Instructions to follow:
Filter the data for "logic" and copy matching lines.

········

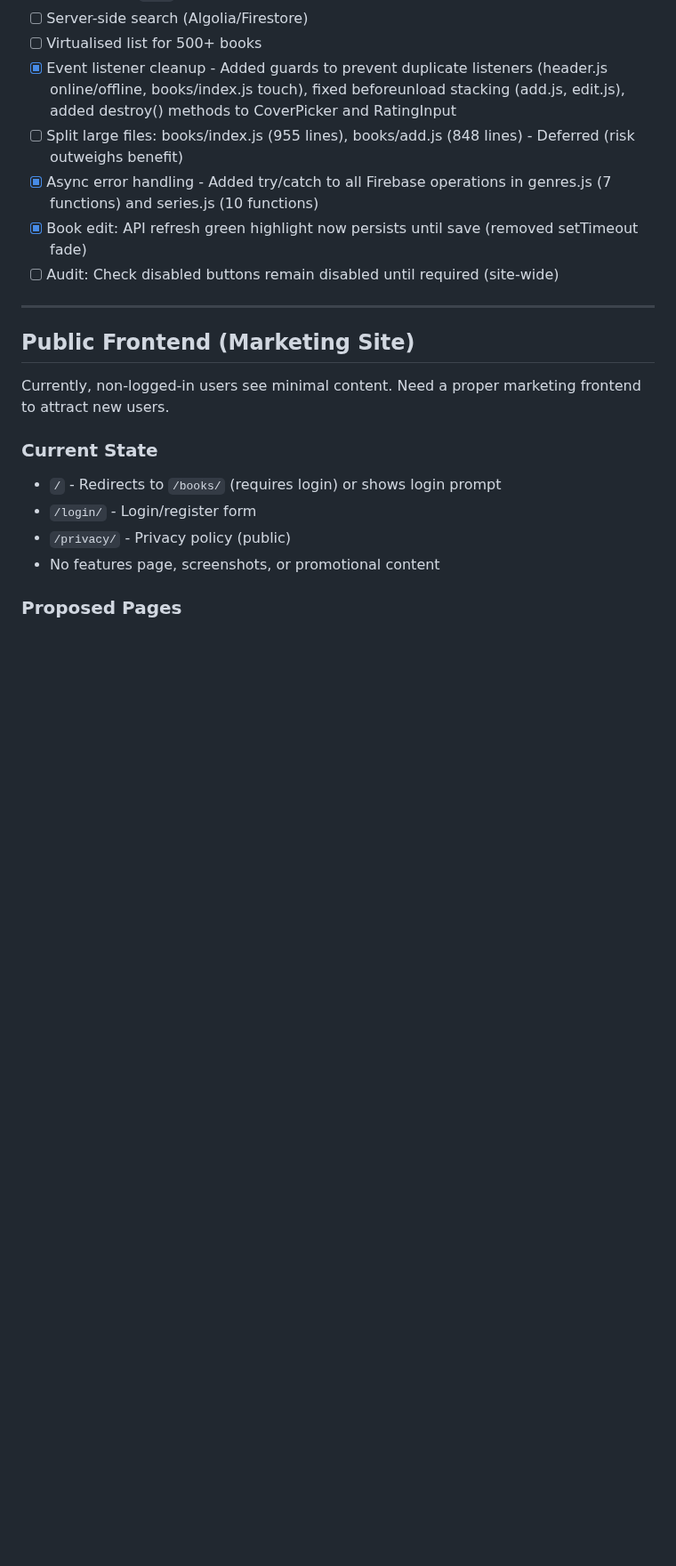
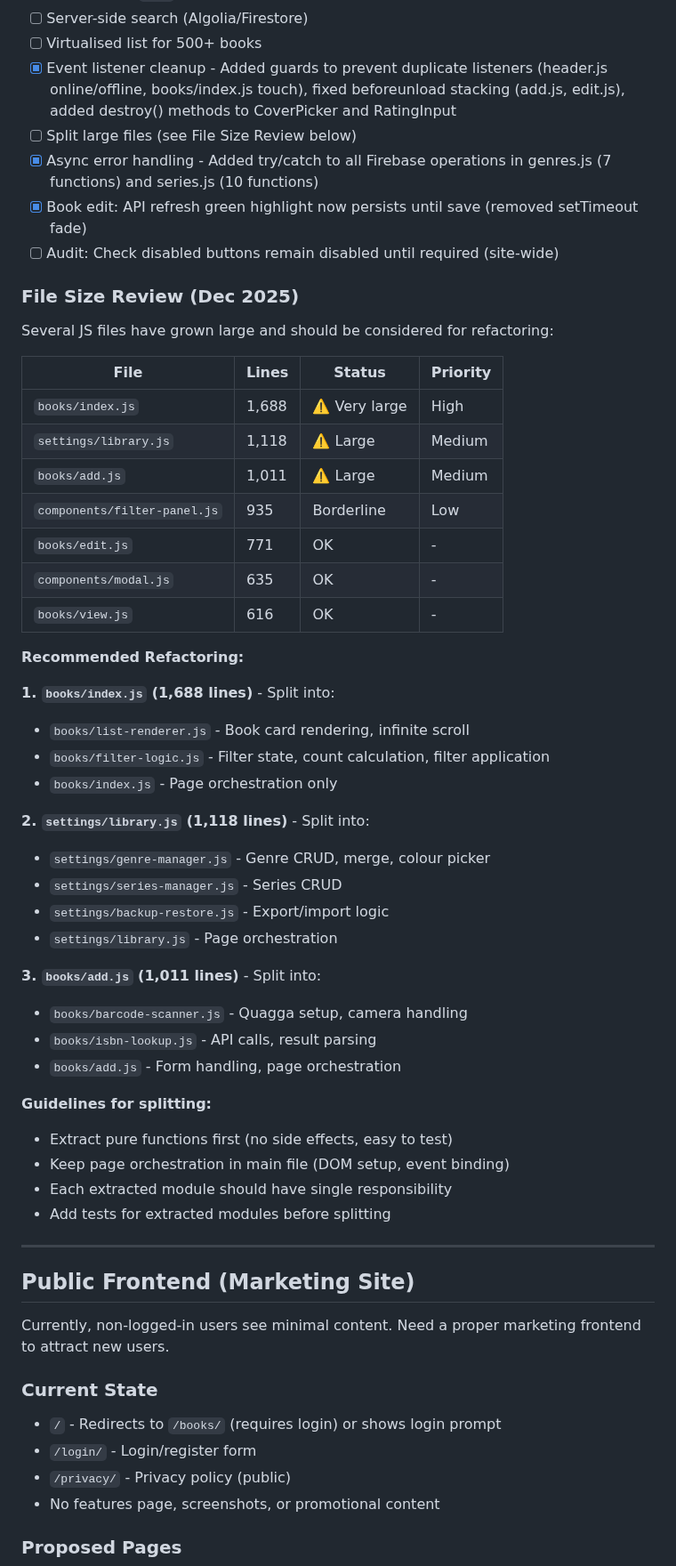
Before and after one commit to mfrench71/my-bookshelf-website, a Markdown page: PROJECT.md, the part around one of its changes. Shown at 89% size. Drawn GitHub-style; blank space fills up the shorter version.

Commit message:
Add file size review and refactoring recommendations to PROJECT.md
- Document current file sizes (books/index.js at 1,688 lines)
- Add detailed refactoring recommendations for 3 largest files
- Include guidelines for splitting modules
- Update last modified date

🤖 Generated with [Claude Code](https://claude.com/claude-code)

Co-Authored-By: Claude Opus 4.5 <noreply@anthropic.com>

```diff
--- a/PROJECT.md
+++ b/PROJECT.md
@@ -688,10 +688,48 @@ Current add book page shows all lookup methods and full form at once. Proposed p
 - [ ] Server-side search (Algolia/Firestore)
 - [ ] Virtualised list for 500+ books
 - [x] Event listener cleanup - Added guards to prevent duplicate listeners (header.js online/offline, books/index.js touch), fixed beforeunload stacking (add.js, edit.js), added destroy() methods to CoverPicker and RatingInput
-- [ ] Split large files: books/index.js (955 lines), books/add.js (848 lines) - Deferred (risk outweighs benefit)
+- [ ] Split large files (see File Size Review below)
 - [x] Async error handling - Added try/catch to all Firebase operations in genres.js (7 functions) and series.js (10 functions)
 - [x] Book edit: API refresh green highlight now persists until save (removed setTimeout fade)
 - [ ] Audit: Check disabled buttons remain disabled until required (site-wide)
+
+### File Size Review (Dec 2025)
+
+Several JS files have grown large and should be considered for refactoring:
+
+| File | Lines | Status | Priority |
+|------|-------|--------|----------|
+| `books/index.js` | 1,688 | ⚠️ Very large | High |
+| `settings/library.js` | 1,118 | ⚠️ Large | Medium |
+| `books/add.js` | 1,011 | ⚠️ Large | Medium |
+| `components/filter-panel.js` | 935 | Borderline | Low |
+| `books/edit.js` | 771 | OK | - |
+| `components/modal.js` | 635 | OK | - |
+| `books/view.js` | 616 | OK | - |
+
+**Recommended Refactoring:**
+
+**1. `books/index.js` (1,688 lines)** - Split into:
+- `books/list-renderer.js` - Book card rendering, infinite scroll
+- `books/filter-logic.js` - Filter state, count calculation, filter application
+- `books/index.js` - Page orchestration only
+
+**2. `settings/library.js` (1,118 lines)** - Split into:
+- `settings/genre-manager.js` - Genre CRUD, merge, colour picker
+- `settings/series-manager.js` - Series CRUD
+- `settings/backup-restore.js` - Export/import logic
+- `settings/library.js` - Page orchestration
+
+**3. `books/add.js` (1,011 lines)** - Split into:
+- `books/barcode-scanner.js` - Quagga setup, camera handling
+- `books/isbn-lookup.js` - API calls, result parsing
+- `books/add.js` - Form handling, page orchestration
+
+**Guidelines for splitting:**
+- Extract pure functions first (no side effects, easy to test)
+- Keep page orchestration in main file (DOM setup, event binding)
+- Each extracted module should have single responsibility
+- Add tests for extracted modules before splitting
 
 ---
 
```
Also changed, not shown: other parts of PROJECT.md (+1 -1 lines).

········

Task solution:
+- `books/filter-logic.js` - Filter state, count calculation, filter application
+- `settings/backup-restore.js` - Export/import logic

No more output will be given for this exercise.